Peter Craig was hoping his stopover in Lisbon would just be long enough to share lunch and stories with Ferreira, now chief of the Portuguese Security Service. But a KGB spy, local revolutionaries and the British Defence Attaché’s maverick daughter are all unwittingly conspiring to ruin his day.
Caught between the police, the Embassy and the Kremlin, Craig will need all his bravery and cunning to prevent a diplomatic scandal – and to stay alive.
Praise for Sole Agent
“Mr Benton’s Peter Craig is as resourceful as he is likeable and tough. . . lots of action and some nice, crisp talk.”
– Oxford Times, 30.10.1970
“If you missed meeting Peter Craig in the earlier Spy in Chancery, you can correct the oversight by making his acquaintance in Sole Agent. The creation of Englishman Kenneth Benton, a former Foreign Office and counterintelligence man, Craig is an overseas police advisor to Britain’s diplomatic corps.

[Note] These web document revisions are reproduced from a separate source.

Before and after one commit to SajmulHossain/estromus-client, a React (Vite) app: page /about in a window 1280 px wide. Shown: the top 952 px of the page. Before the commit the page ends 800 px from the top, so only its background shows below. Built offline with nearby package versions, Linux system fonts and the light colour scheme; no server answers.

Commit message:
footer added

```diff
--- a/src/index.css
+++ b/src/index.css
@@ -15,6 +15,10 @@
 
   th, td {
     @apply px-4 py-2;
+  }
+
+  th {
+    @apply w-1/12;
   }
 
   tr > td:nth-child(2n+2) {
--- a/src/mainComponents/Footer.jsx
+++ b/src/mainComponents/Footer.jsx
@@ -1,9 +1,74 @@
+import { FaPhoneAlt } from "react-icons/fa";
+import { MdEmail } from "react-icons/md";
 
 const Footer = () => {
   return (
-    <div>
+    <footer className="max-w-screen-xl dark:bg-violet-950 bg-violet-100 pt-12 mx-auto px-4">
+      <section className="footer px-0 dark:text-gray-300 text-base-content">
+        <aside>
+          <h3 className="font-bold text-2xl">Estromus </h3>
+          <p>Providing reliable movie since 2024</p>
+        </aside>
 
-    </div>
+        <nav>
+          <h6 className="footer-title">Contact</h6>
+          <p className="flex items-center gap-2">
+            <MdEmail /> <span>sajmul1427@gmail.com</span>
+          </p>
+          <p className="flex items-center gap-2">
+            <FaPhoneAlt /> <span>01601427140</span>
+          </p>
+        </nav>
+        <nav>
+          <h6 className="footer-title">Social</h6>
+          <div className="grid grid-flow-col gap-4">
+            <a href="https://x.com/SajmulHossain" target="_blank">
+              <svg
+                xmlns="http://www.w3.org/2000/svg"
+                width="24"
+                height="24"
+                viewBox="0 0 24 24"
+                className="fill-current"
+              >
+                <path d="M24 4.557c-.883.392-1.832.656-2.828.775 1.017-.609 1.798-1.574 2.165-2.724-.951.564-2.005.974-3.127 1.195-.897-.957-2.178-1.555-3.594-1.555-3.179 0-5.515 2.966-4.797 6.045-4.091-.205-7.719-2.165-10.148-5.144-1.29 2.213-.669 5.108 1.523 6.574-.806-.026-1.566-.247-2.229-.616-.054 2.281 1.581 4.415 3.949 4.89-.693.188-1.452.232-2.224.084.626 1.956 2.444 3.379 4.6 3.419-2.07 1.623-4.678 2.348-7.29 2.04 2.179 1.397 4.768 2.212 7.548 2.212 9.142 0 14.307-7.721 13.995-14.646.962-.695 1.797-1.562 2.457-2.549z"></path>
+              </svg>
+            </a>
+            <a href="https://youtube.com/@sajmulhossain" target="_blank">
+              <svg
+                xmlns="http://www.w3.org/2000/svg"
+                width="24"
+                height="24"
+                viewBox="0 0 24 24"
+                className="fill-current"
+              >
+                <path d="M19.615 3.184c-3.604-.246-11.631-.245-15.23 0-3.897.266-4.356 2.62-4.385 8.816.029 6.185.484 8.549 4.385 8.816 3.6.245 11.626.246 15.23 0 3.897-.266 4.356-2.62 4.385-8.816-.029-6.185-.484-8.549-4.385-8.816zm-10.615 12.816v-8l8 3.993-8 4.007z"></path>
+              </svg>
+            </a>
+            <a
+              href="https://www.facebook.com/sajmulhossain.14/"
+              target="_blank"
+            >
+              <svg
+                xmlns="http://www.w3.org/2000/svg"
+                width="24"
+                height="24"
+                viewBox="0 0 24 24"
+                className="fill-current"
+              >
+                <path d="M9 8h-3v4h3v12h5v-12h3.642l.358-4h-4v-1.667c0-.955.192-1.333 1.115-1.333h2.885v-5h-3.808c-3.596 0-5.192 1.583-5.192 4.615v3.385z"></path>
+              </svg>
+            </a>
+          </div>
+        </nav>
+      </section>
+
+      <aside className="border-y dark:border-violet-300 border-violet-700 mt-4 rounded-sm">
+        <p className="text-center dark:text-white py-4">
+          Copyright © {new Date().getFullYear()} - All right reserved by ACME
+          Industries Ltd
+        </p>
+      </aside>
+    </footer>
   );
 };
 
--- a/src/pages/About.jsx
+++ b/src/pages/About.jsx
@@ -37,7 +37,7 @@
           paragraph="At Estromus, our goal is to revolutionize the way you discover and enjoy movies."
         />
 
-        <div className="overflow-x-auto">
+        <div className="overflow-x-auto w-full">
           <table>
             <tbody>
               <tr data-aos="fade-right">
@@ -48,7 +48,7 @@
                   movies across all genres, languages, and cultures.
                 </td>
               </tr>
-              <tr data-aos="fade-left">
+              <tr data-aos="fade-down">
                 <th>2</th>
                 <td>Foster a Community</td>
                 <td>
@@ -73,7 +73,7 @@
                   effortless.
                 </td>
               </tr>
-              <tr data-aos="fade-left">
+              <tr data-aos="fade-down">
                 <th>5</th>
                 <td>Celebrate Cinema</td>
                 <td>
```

This low-key, intelligent sleuth-agent never seems to have a moment to himself. In Spy in Chancery, he had to dig out a secret-stealer while attending an Interpol conference in Rome. In this one, he must interrupt a vacation cruise to find the missing daughter of an aide at the British Embassy in Lisbon.
The vanished young lady is a headstrong, provocative, permissive beauty, who’s gotten herself entangled in political subversion in Portugal, and in espionage for the Soviets. To protect the relations between Her Majesty’s Government and Lisbon, Craig must find the errant lass before the Portuguese police do.
Though this Craig adventure is too talky at times, it does have several good action sequences. And, as always, Benton’s strong point is interesting insights into international diplomacy, embassy life and embassy types.”
– Buffalo, NY News 5.4.1975
“International indiscretions in Lisbon, with an intriguing mixture of Russian spies, Portuguese secret police and ingenuous revolutionary groups.”
– Glasgow Herald, 17.1.1971
“An exciting and determinedly topical spy novella set in recent Portugal.”
– The Scotsman, 1971
“Competent and tense to the last page.”
– Belfast Telegraph, 1971